We are still in the midst of the COVID-19 pandemic. And with the delta variant spreading like wildfire, particularly in areas with low vaccination rates, governments worldwide are increasingly looking to drive up the number of people inoculated against the disease. But many also wonder whether those who are fully vaccinated are safe from this more contagious strain -- and whether they may need a booster shot (or a third dose) of one of the two leading vaccines on the market.
A few weeks ago, the U.S. Food and Drug Administration and the Centers for Disease Control and Prevention issued a joint statement agreeing that booster shots were not yet needed for those already inoculated. That may be the case for most people right now, but there are good reasons to think we'll eventually need booster shots. Moderna's (MRNA -3.52%) president, Stephen Hoge, made a strong case for this claim during the company's second-quarter earnings conference call.
Let's look into what Hoge said, and what it could mean for Moderna and its shareholders.
Waning efficacy...and more
Moderna's COVID-19 vaccine, mRNA-1273, has been shown to remain 93.2% effective four to six months after the second dose. The company's original data pegged mRNA-1273's efficacy at 94.1%. These results are impressive, but they hardly tell the whole story. There are several dynamics at play that will eventually create a need for booster shots -- or so the argument goes.
It is worth quoting Hoge's reasoning at length: "We believe today that the increased force of infection that's resulting from the delta variant, fatigue with nonpharmaceutical interventions, and the seasonal effects of moving indoors will eventually lead to an increase in breakthrough infections in vaccinated individuals. In fact, there have been reports of that already."
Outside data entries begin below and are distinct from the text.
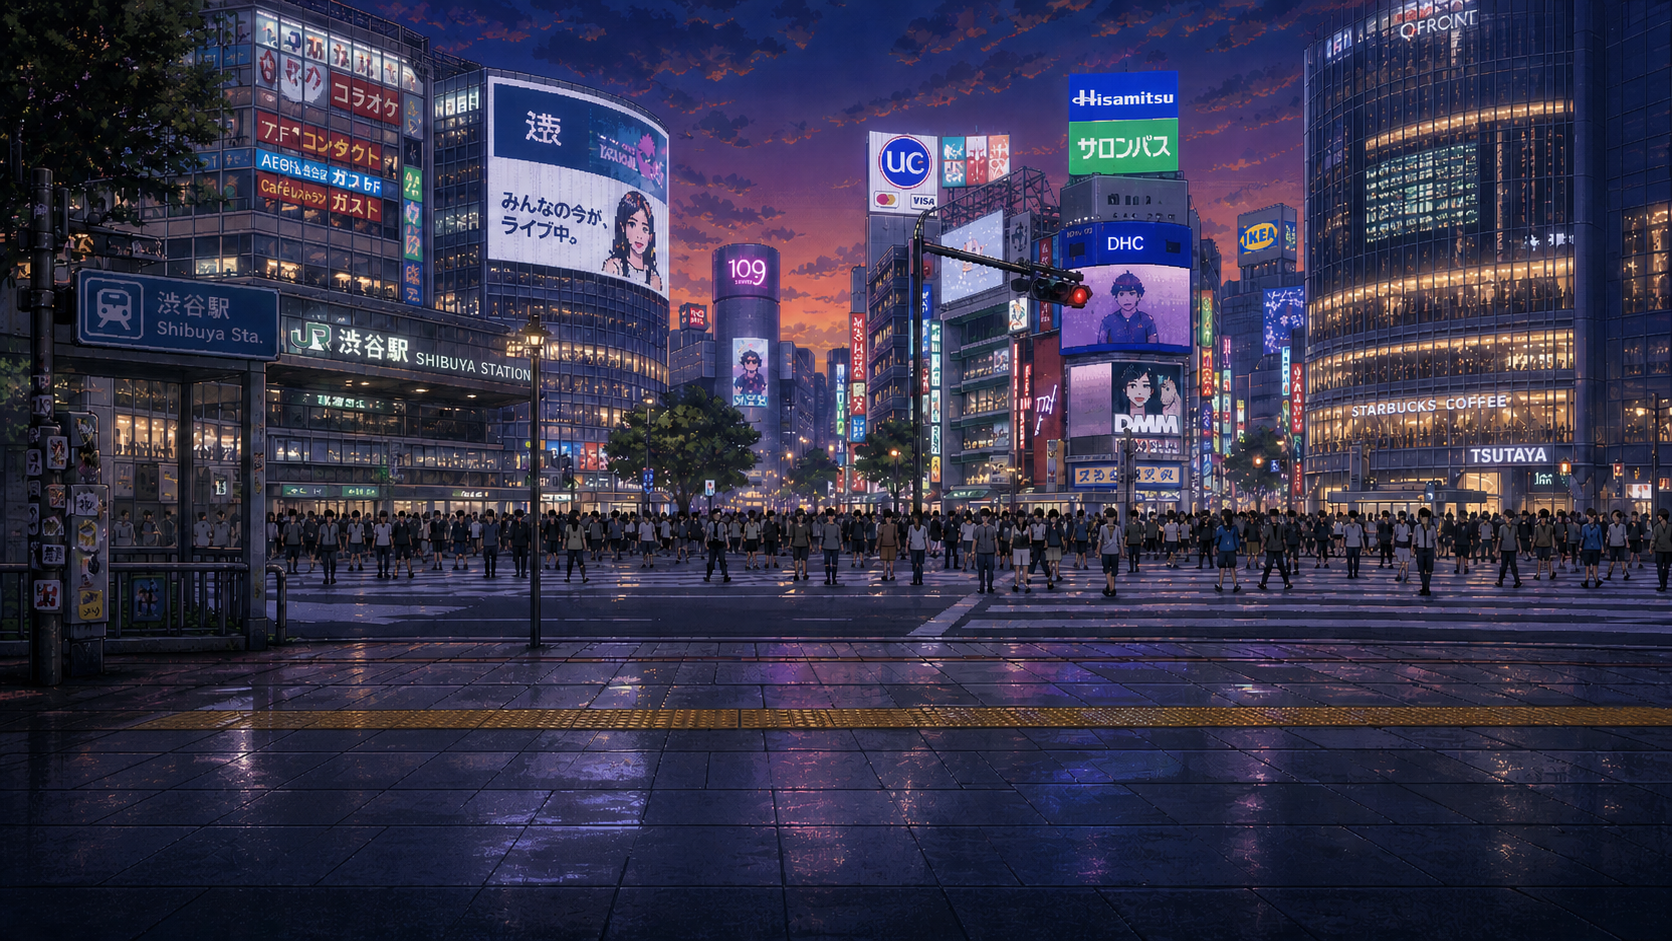
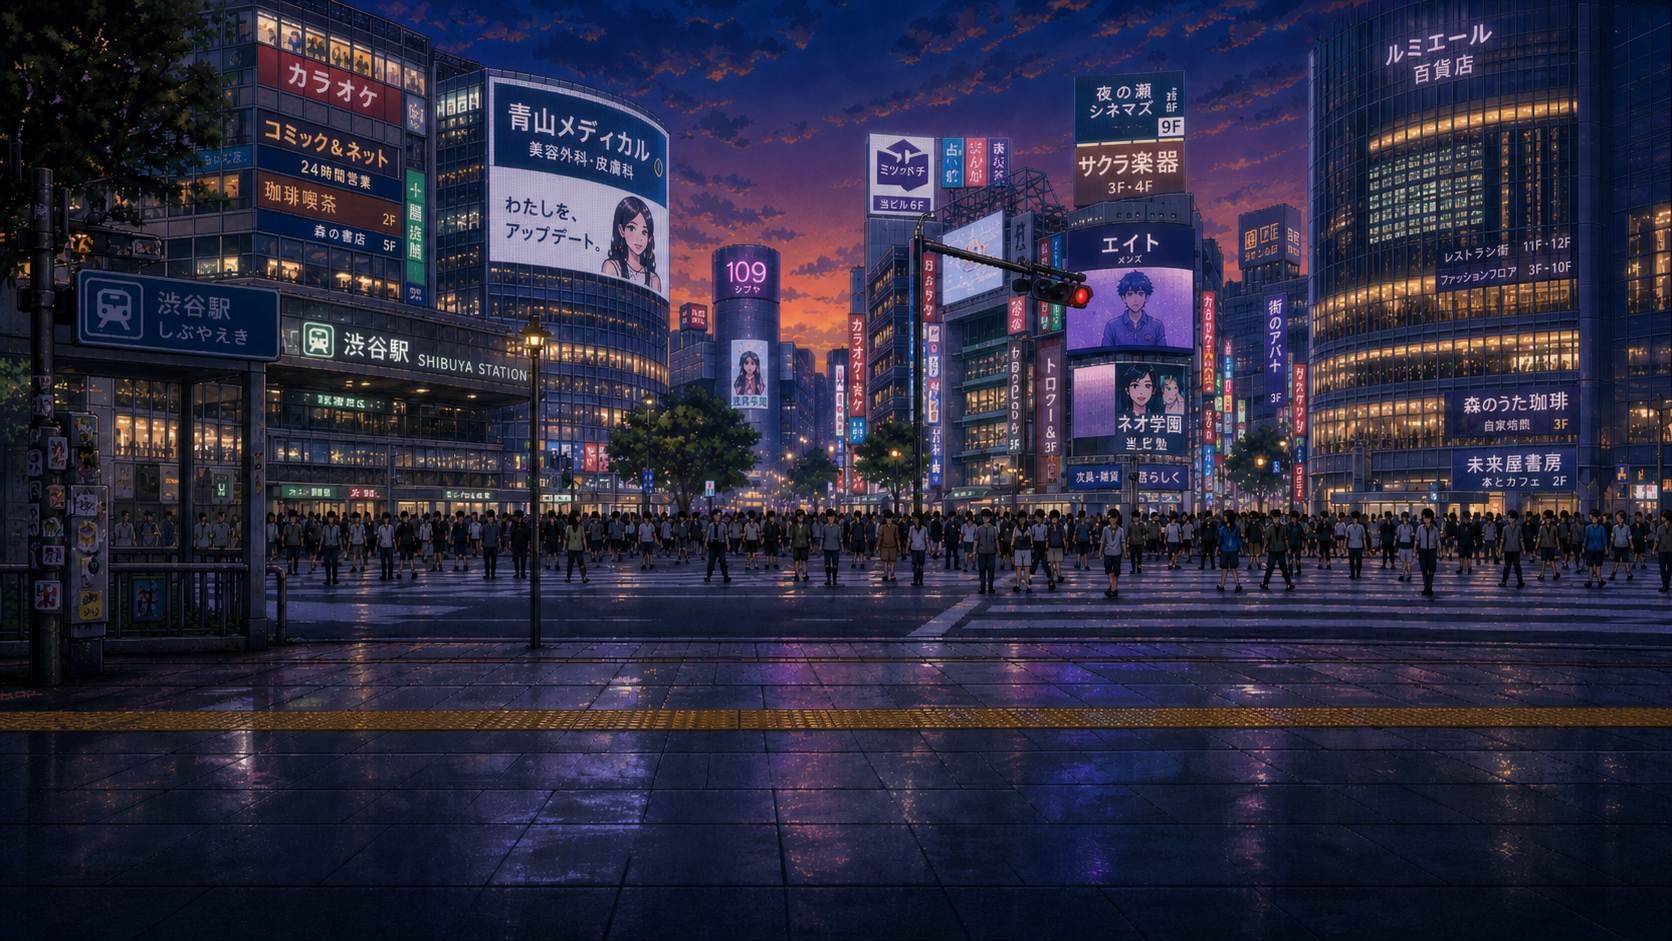
Update background and tune air control

diff --git a/src/main.ts b/src/main.ts
@@ -18,6 +18,12 @@ const PLAYER_BODY_OFFSET_X = 134;
 const PLAYER_BODY_OFFSET_Y = 86;
 const PLAYER_IDLE_FRAME_COUNT = 8;
 const PLAYER_FRAME_COUNT = 13;
+const GROUND_ACCELERATION = 2400;
+const AIR_ACCELERATION = 720;
+const GROUND_DRAG = 2400;
+const AIR_DRAG = 120;
+const MAX_RUN_SPEED = 380;
+const MAX_FALL_SPEED = 680;
 
 class PrototypeScene extends Phaser.Scene {
   private player!: Phaser.Types.Physics.Arcade.SpriteWithDynamicBody;
@@ -68,8 +74,7 @@ class PrototypeScene extends Phaser.Scene {
     this.player.setDisplaySize(PLAYER_DISPLAY_WIDTH, PLAYER_DISPLAY_HEIGHT);
     this.player.setCollideWorldBounds(true);
     this.applyPlayerBody();
-    this.player.setDragX(2400);
-    this.player.setMaxVelocity(360, 680);
+    this.player.setMaxVelocity(MAX_RUN_SPEED, MAX_FALL_SPEED);
     this.player.play("player-idle");
     this.wasOnFloor = true;
     this.player.on(`${Phaser.Animations.Events.ANIMATION_COMPLETE_KEY}player-land`, () => {
@@ -112,12 +117,14 @@ class PrototypeScene extends Phaser.Scene {
     const right = this.keys.d.isDown || this.cursors.right.isDown;
     const jump = Phaser.Input.Keyboard.JustDown(this.keys.w) || Phaser.Input.Keyboard.JustDown(this.cursors.space);
     let startedJump = false;
+    const horizontalAcceleration = onFloor ? GROUND_ACCELERATION : AIR_ACCELERATION;
+    this.player.setDragX(onFloor ? GROUND_DRAG : AIR_DRAG);
 
     if (left) {
-      this.player.setAccelerationX(-2200);
+      this.player.setAccelerationX(-horizontalAcceleration);
       this.player.setFlipX(true);
     } else if (right) {
-      this.player.setAccelerationX(2200);
+      this.player.setAccelerationX(horizontalAcceleration);
       this.player.setFlipX(false);
     } else {
       this.player.setAccelerationX(0);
Furthermore, Hoge believes that mRNA-1273's efficacy will eventually decline. He concludes: "Given this intersection between a rising force of infection and waning immunity, we believe a dose three of a booster will likely be necessary to keep us as safe as possible through the winter season in [the] Northern Hemisphere."
Hoge could hardly have been more clear. Let's decipher the financial implications of his statements -- assuming that he's correct.
More advance purchase agreements on the way?
During the second quarter, which ended June 30, Moderna racked up $4.2 billion in sales from mRNA-1273. The company expects a total of $20 billion this year from its crown jewel, including the revenue it generated during the first half of the year, which amounted to $5.9 billion. Management claims the company is capacity-constrained, and it won't take additional advance purchase agreements (APAs) to be delivered in 2021.
But what about next year? Moderna has already signed $12 billion worth of APAs for 2022, along with $8 billion in options. Given the increasingly likely need for booster shots, I expect these $8 billion in options to be activated. And considering the company is still discussing potential APAs with various governments -- not to mention working to improve manufacturing capacity -- sales of its coronavirus vaccine in 2022 have a real chance of exceeding the $20 billion it will generate this year. Moderna has even signed APAs for 2023, indicating that mRNA-1273 will continue to contribute meaningfully to the biotech's top line until then.
What does this mean for investors?
Moderna has already benefited tremendously from its coronavirus-related work. The company's stock is up by 2,390% since January 2020, and it currently boasts a market cap of $195.42 billion. Right now, few biotechs are worth more than Moderna. Even a reputable and established company such as Gilead Sciences is valued at less than half of Moderna's market cap.
How much upside does the vaccine maker have left? With the increasing danger posed by the delta variant, the (probable) need for booster shots, and the opportunity to market mRNA-1273 for adolescents between the ages of 12 and 17, Moderna's stock likely hasn't peaked yet, even when you consider only its coronavirus-related opportunities. Naturally, this tailwind will eventually come to an end, and I don't expect Moderna's stock to maintain the pace it's had for the past year and a half indefinitely -- not even close.
With that said, the company's mRNA platform carries serious potential. Moderna is already moving ahead with several other programs in its pipeline. These include potential vaccines preventing Zika, influenza, and cytomegalovirus infections. Moderna won't be strapped for cash anytime soon, which will allow it to support its research and development activities without resorting to dilutive forms of financing.
Once the pandemic subsides, Moderna's shares will probably see some darker days. But in the long run, I fully expect this biotech stock to continue beating the market. Moreover, the pandemic's current trajectory (many governments are reintroducing mask mandates and other restrictions due to the delta variant) is likely to benefit vaccine makers.
A better entry point for this stock might or might not come soon. I think now is as good a time as any to purchase Moderna shares.